Interval training is efficient for cardiovascular health
If you train at low intensity (where you can still talk almost normally) you need to do 6 two-hour sessions a week to get the same effect as by doing 3 one-hour sessions a week at high intensity – or as little as one session of 15 minutes a week if you do all-out exercise.
Now, nobody can do 15 minutes in a row of continuous exercise near their maximum heart rate! And if you have any concerns about your heart condition you shold definitely not try!
What we can do, however, is to alternate short intervals of high intensity exercise with lower intensity recovery intervals.
In this way, we can get a higher total time of exercise at high intensity than when we do continuous exercise.
Alternating periods of higher and lower intensity exercise is exactly what defines interval training. So, if you do a session of 4 x 5 intervals of 15 seconds at all-out intensity, you will have done 5 minutes total and it will have taken you 20 minutes if your lower intensity intervals are 45 seconds.
Using this logic you can consider that you have done the equivalent of 6 two-hour sessions of jogging if you do this interval session 3 times a week!
Of course you cannot translate exactly like this AND you would already have to be in great shape in order to do an interval session like that. HOWEVER, the point is that when you work at high intensities, there is a lot of time to save! And you actually work your cardio-vascular system in a way that forces healthy adaptations.
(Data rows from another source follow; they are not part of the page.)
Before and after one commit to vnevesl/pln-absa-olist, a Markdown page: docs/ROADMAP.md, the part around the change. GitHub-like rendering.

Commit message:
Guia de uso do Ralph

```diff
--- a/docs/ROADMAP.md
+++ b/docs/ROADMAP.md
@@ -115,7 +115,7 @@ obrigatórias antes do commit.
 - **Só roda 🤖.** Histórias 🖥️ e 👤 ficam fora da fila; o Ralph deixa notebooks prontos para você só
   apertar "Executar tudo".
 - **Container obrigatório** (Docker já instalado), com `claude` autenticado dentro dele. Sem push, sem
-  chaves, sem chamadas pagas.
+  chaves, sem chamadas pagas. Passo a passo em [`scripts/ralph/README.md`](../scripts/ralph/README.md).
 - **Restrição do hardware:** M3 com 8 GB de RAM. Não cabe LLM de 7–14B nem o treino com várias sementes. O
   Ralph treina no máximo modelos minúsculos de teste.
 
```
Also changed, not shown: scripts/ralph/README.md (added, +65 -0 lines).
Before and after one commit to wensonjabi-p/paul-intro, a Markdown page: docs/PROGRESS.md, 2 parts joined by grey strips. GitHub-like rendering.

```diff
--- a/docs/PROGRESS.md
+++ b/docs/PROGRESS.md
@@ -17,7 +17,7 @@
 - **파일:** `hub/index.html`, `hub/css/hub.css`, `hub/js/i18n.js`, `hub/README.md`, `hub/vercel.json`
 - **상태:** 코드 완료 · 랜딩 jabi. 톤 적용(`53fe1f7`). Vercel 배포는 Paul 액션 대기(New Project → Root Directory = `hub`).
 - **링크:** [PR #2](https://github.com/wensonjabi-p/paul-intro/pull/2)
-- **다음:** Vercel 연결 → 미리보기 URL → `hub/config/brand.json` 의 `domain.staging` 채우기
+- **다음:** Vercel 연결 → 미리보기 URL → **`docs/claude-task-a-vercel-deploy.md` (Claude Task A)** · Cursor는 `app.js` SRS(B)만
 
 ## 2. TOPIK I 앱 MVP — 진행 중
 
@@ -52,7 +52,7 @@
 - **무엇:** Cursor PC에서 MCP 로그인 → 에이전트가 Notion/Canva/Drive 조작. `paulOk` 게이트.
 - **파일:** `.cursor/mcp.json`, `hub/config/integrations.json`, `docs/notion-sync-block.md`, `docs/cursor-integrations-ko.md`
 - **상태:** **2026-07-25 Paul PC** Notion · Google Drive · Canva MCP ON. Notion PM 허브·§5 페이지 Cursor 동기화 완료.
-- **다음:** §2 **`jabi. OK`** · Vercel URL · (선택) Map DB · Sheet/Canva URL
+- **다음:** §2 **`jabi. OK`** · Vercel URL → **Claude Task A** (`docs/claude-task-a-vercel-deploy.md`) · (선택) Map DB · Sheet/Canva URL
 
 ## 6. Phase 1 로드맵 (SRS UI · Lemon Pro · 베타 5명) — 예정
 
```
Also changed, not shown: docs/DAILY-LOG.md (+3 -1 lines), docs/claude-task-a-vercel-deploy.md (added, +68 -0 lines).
Now don’t go out there and blast away in your very first session.
Like with any other training, you need to respect the progression limits of your body or you will put yourself at risk of an injury. Gradually work your way up!
As always, you should consult with a physician before engaging in high intensity interval training to make sure you have no counter indications.
To improve your maximal aerobic effect – your VO2max – you will benefit from high intensity aerobic interval training. This is a way to work at high intensity without reaching exhaustion. High intensity in this type of training is around V02max with a heart rate of 20-40% of max heart rate. This intensity is crucial to improve VO2max. (It can be improved at lower intensities with endurance training as well but then you need to spend a lot more time on each session.)
A great protocol for training the cardio-vascular system and get a healthy heart consists of repetitions of a 3-minutes long hard interval followed by a 3-minutes easy. If you find it too hard to exercise at real high intensity, you can compensate by shortening the duration of the easy interval to 2 or even 1 minute as you work up your aerobic power.
This should be repeated for 4-8 times depending on your fitness level.
You can also work with shorter duration intervals but then the duration of the recovery intervals becomescrucial. If it is too long compared to the working interval you will never reach VO2max because you will always catch up during the recovery. If it is too short, you will be relying on the anaerobic energy systems and your session wil be training tolerance more so than aerobic power.
So if improved aerobic power is your goal and you want to do shorter intervals (shorter than 2 minutes) closer to all-out intensity, you should aim for a recovery interval that is about a third to half as long as the hard interval. That is, for instance [20 sec. hard, 10 sec. easy] or [90 sec. hard, 30 sec. easy].
Please consult with a good exercise physician to make sure you don’t have any counter-indications or seious heart problems for such training protocols. For most people, though interval training can only improve their cardio vascular health – which in turn helps prevent heart disease.